Global trade has transformed life to what it is today, and shipping is the backbone of this trade. More than 50,000 ships sail our seas today, transporting goods from all corners of the earth. As this trade grows, so does shipping. According to the United Nations Conference on Trade and Development (UNCTAD), in 2016, ships carried more than 10 billion tons of trade for the first time. But while responsible for efficient transport of large quantities of vital goods and energy, seaborne trade results in emissions to the environment.
The main type of “bunker” oil for powering ships is heavy fuel oil, derived as a residue from crude oil distillation. Traditional marine fuel contains sulphur which, following combustion in the engine, ends up in ship emissions into the air. Sulphur oxides (SOx) are known to be harmful to human health and in the atmosphere, SOx can lead to acid rain.
For the shipping sector, upcoming International Maritime Organisation (IMO) regulations to reduce sulphur require immediate action and some big decisions.
Shipowners need to decide if they want to continue using high sulphur fuel oil in conjunction with scrubbers or exhaust gas cleaning systems; or switch to low sulphur fuel options, including distillates; or the new and virtually sulphur-free LNG fuel.
Each option will require a cost outlay, so there really isn’t a quick and cheap fix to this. It is a time for big decisions that will have long-term impact, not just for ship owners, but also a significant bearing on trade, economics and the environment. It is a challenging moment for the industry, however it is also the kind of situation in which an industry can really outperform itself. The key is that informed decisions are taken now.
Shell has a clear vision into 2020. We will be prepared, and we can help ship owners and charterers be prepared, too. We’re developing a variety of fuel product offerings to the shipping industry that include marine gasoil (MGO) and very low sulphur fuel oil (VLSFO) supply in key bunker ports; high sulphur fuel oil (HSFO) supply for ships with on-board scrubbers; and liquefied natural gas (LNG). The market will continue to need multiple types of fuel to meet the industry’s demand, such as LNG, 0.10%S, DMA, and 3.50%S for ships with scrubbers. Shell will provide multiple products at key ports.
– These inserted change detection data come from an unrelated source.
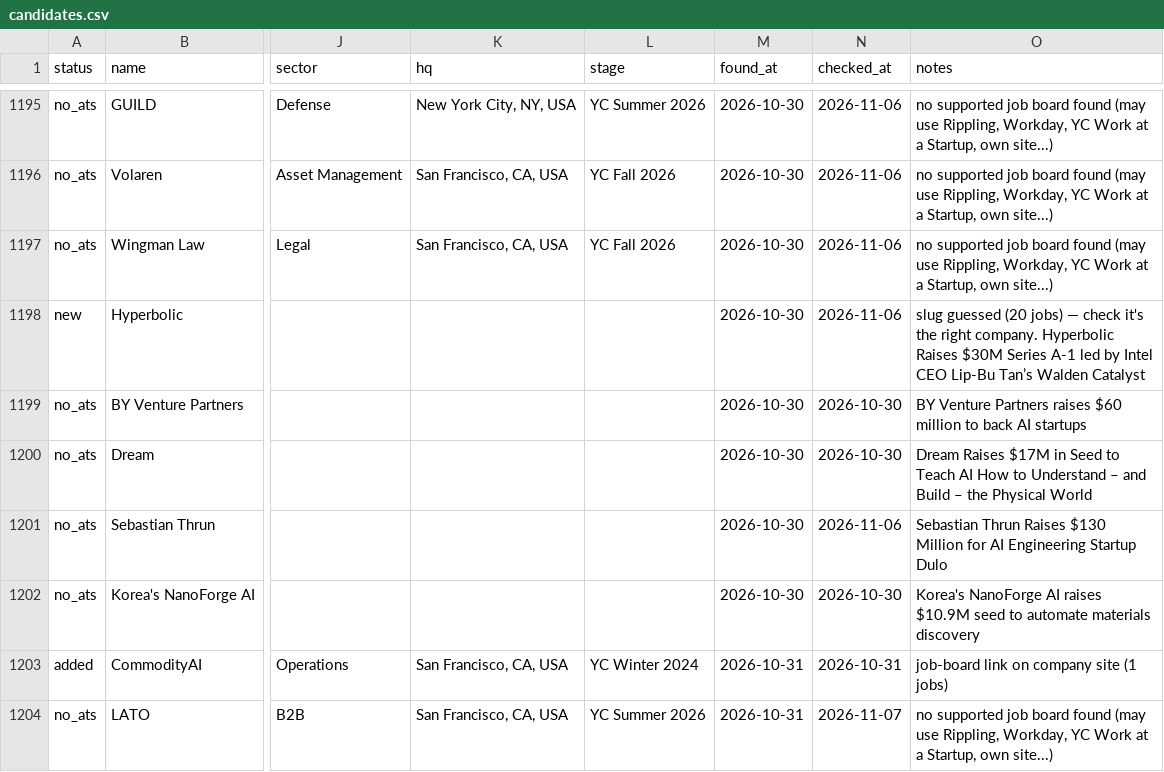
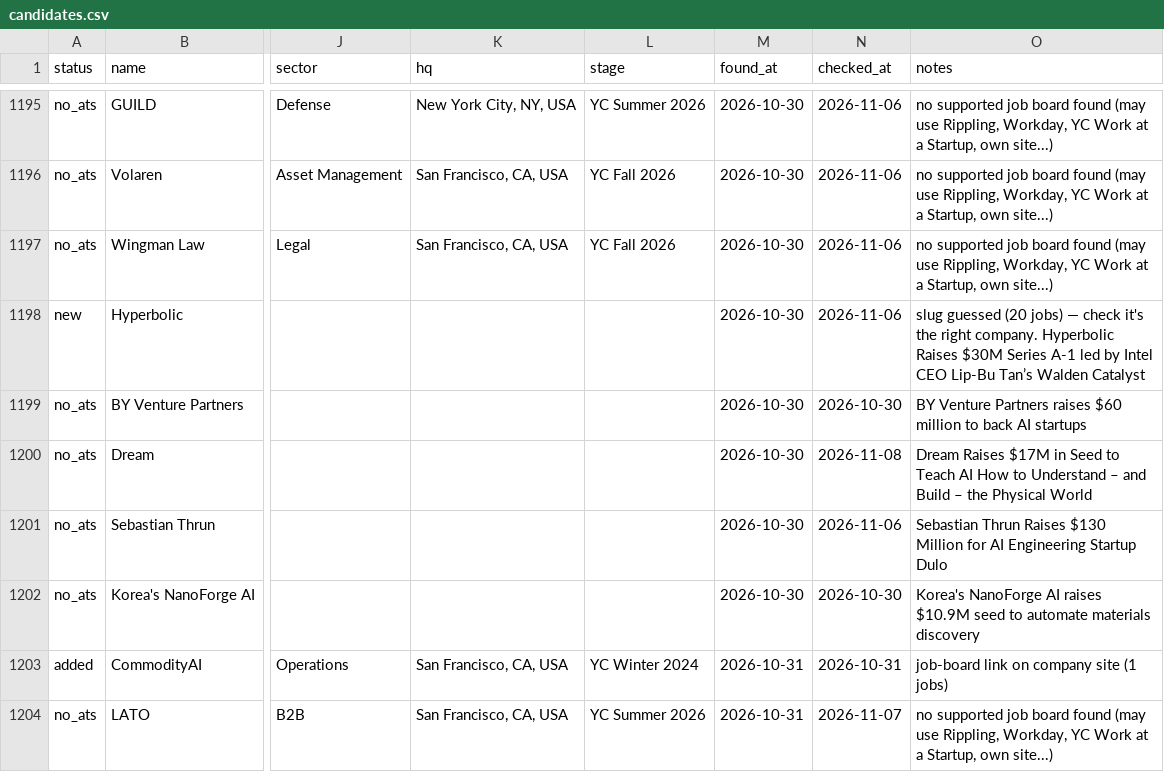
Before and after one commit to lanadeldri/ai-hiring-radar, a CSV file: data/candidates.csv, drawn as a sheet; only a part is shown, gaps mark what is left out; the diff covers the shown part only; the diff names each change by its address in the sheet, - before the commit and + after, or states it on an @@ line.

```diff
--- a/data/candidates.csv
+++ b/data/candidates.csv
-N1200 (checked_at): 2026-10-30
+N1200 (checked_at): 2026-11-08
```
Also changed, not shown: 1 added row and 3 edited cells elsewhere in this file, 4 other files.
We are currently working with our customers to test our new 0.50% very low sulphur marine fuel oil (VLSFO) in Rotterdam, Singapore and New Orleans. We also continue to improve our lubricants, and we have optimized our cylinder oils to cope the changing fuel compositions that will come with the 0.50% sulphur cap.
Growth of the cleaner burning LNG fuel to power ships of all sizes is increasing. LNG is available in 150 global locations and overlapping with key maritime hubs. Shell is working towards a very robust marine LNG supply chain to fulfil our marine customer needs across the world with bunkering infrastructure in place or in development across the Americas, Europe and Asia.
January 1, 2020 is fast-approaching, and the decisions to comply with the new regulation need to be made now. Investments need to be taken, engines need to be upgraded and fuels need to be tested. The change and immediacy of transition may seem to be a formidable prospect. But, it’s a step towards a lower carbon transport system that urgently needs to happen.
Choices that need to be made soon and at Shell, we are ready to work together with all stakeholders to assist in a smooth transition.